The FDA can issue emergency use authorizations to allow the use of unapproved drugs, or drugs not approved for that particular purpose, in emergency situations to treat life-threatening diseases or conditions, including the virus that causes COVID-19.

On February 4, 2020, the Health and Human Services Secretary determined the public health emergency posed significant potential to affect national security or the health and security of U.S. Citizens. That emergency determination allowed for the emergency use authorization for hydroxychloroquine and other health and safety measures.

The FDA first granted the emergency use authorization for hydroxychloroquine on March 28, 2020, based on the “science and data available at the time” to combat the worsening COVID-19 pandemic in the absence of a treatment or vaccine. The FDA now indicates it is rescinding the authorization based on “up to date science and data.”

Later, as the findings from new research was reported, the World Health Organization halted a clinical trial early due to findings suggesting hydroxychloroquine may increase the risk of death among COVID-19 patients. It later resumed that study.

The U.S. Centers for Disease Control and Prevention (CDC) and the FDA had to issue a warning to the public not to use hydroxychloroquine without the oversight of a health care professional in a hospital setting. The health advisory came after President Donald Trump publicly endorsed the drug, leading some citizens to try it and becoming severely ill, resulting in at least one death.

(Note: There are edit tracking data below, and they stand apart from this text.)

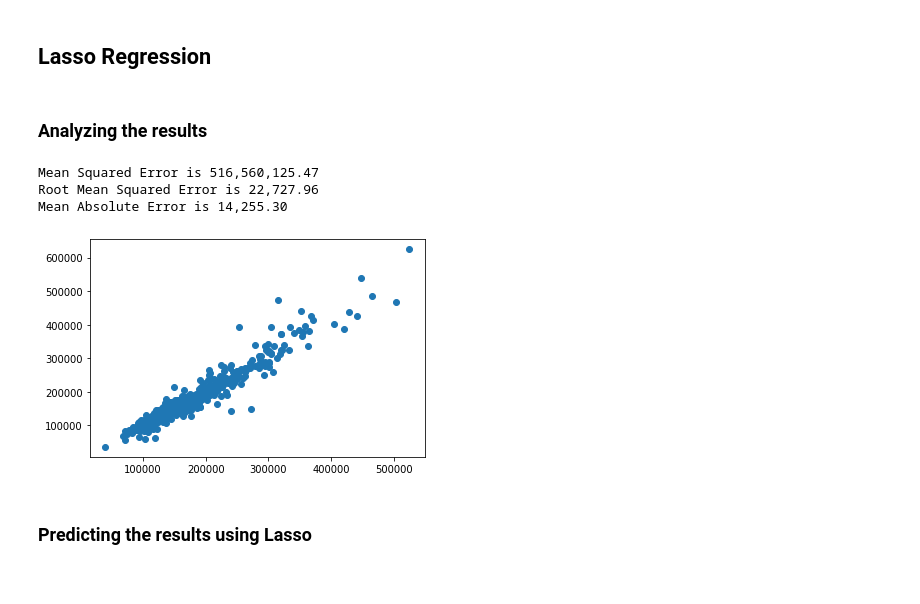
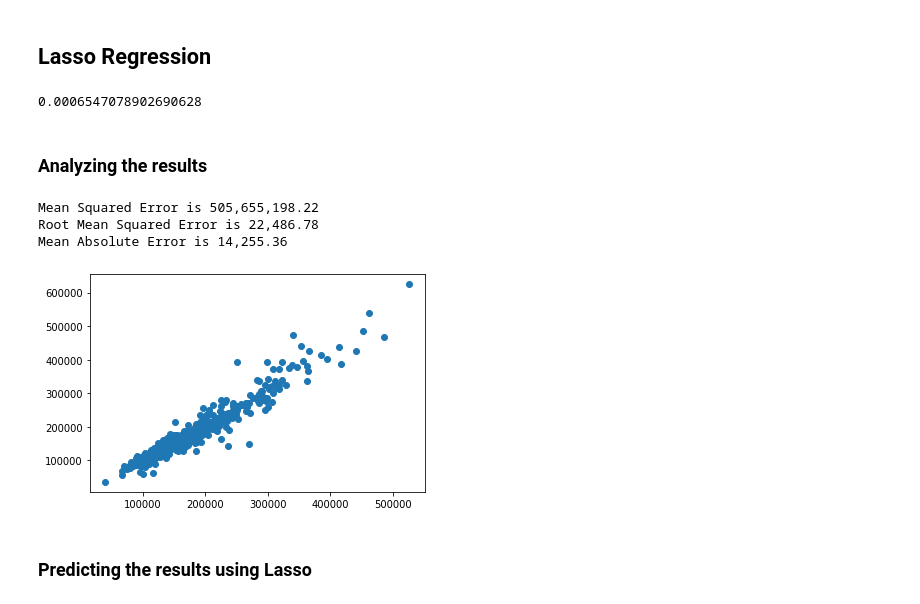
Before and after one commit to zdanielshi/data_science_LFZ, a Jupyter notebook: DS_0628_Kaggle_housing.ipynb, the cells around one changed output. Saved outputs shown, nothing was run; the diff lists cells and outputs as text; code cells hidden in the pictures.

```diff
--- a/DS_0628_Kaggle_housing.ipynb
+++ b/DS_0628_Kaggle_housing.ipynb
@@ -631,12 +664,10 @@ num_cols_to_scale
 # %% [markdown]
 ### Robust Scaler
 # %%
-#@title
-robust_scaler = RobustScaler().fit(x[num_cols_to_scale])
-x[num_cols_to_scale] = robust_scaler.transform(x[num_cols_to_scale])
+# robust_scaler = RobustScaler().fit(x[num_cols_to_scale])
+# x[num_cols_to_scale] = robust_scaler.transform(x[num_cols_to_scale])
 # %% [markdown]
 ### Standard Scaler
 # %%
-#@title
-# standard_scaler = StandardScaler().fit(x[num_cols_to_scale])
-# x[num_cols_to_scale] = standard_scaler.transform(x[num_cols_to_scale])
+standard_scaler = StandardScaler().fit(x[num_cols_to_scale])
+x[num_cols_to_scale] = standard_scaler.transform(x[num_cols_to_scale])
@@ -699,28 +728,34 @@ ytest2 (482,)
 ytest2_untrans = np.exp(ytest2)
 # %% [markdown]
 ## Lasso Regression
+# %%
+#Lasso alpha optimization
+
+model = LassoCV(cv=5, random_state=0, max_iter=10000)
+model.fit(xtrain2, ytrain2)
+model.alpha_
+# %% [output]
+0.0006547078902690628
 # %%
-#@title
-las = Lasso(alpha = 0.0004).fit(xtrain2, ytrain2)
+las = Lasso(alpha = model.alpha_).fit(xtrain2, ytrain2)
 ypred2_las = las.predict(xtest2)
 ypred2_las_untrans = np.exp(ypred2_las)
 # %% [markdown]
 ### Analyzing the results
 # %%
-#@title
-mse = mean_squared_error(ytest2_untrans, ypred2_las_untrans)
-rmse = np.sqrt(mse)
-mae = mean_absolute_error(ytest2_untrans, ypred2_las_untrans)
+las_mse = mean_squared_error(ytest2_untrans, ypred2_las_untrans)
+las_rmse = np.sqrt(las_mse)
+las_mae = mean_absolute_error(ytest2_untrans, ypred2_las_untrans)
 
 plt.scatter(ypred2_las_untrans, ytest2_untrans)
-print('Mean Squared Error is', '{:,.2f}'.format(mse))
-print('Root Mean Squared Error is', '{:,.2f}'.format(rmse))
-print('Mean Absolute Error is', '{:,.2f}'.format(mae))
+print('Mean Squared Error is', '{:,.2f}'.format(las_mse))
+print('Root Mean Squared Error is', '{:,.2f}'.format(las_rmse))
+print('Mean Absolute Error is', '{:,.2f}'.format(las_mae))
 # %% [output]
-Mean Squared Error is 516,560,125.47
-Root Mean Squared Error is 22,727.96
-Mean Absolute Error is 14,255.30
+Mean Squared Error is 505,655,198.22
+Root Mean Squared Error is 22,486.78
+Mean Absolute Error is 14,255.36
-[figure, old version]
+[figure, new version]
 # %% [markdown]
 ### Predicting the results using Lasso
 # %%
```
Also changed, not shown: parts of 118 cells of this notebook.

“We’ve made clear throughout the public health emergency that our actions will be guided by science and that our decisions may evolve as we learn more about the SARS-CoV-2 virus, review the latest data, and consider the balance of risks versus benefits of treatments for COVID-19,” Dr. Anand Shah, FDA Deputy Commissioner for Medical and Scientific Affairs, said in the press release. “The FDA always underpins its decision-making with the most trustworthy, high-quality, up-to-date evidence available.”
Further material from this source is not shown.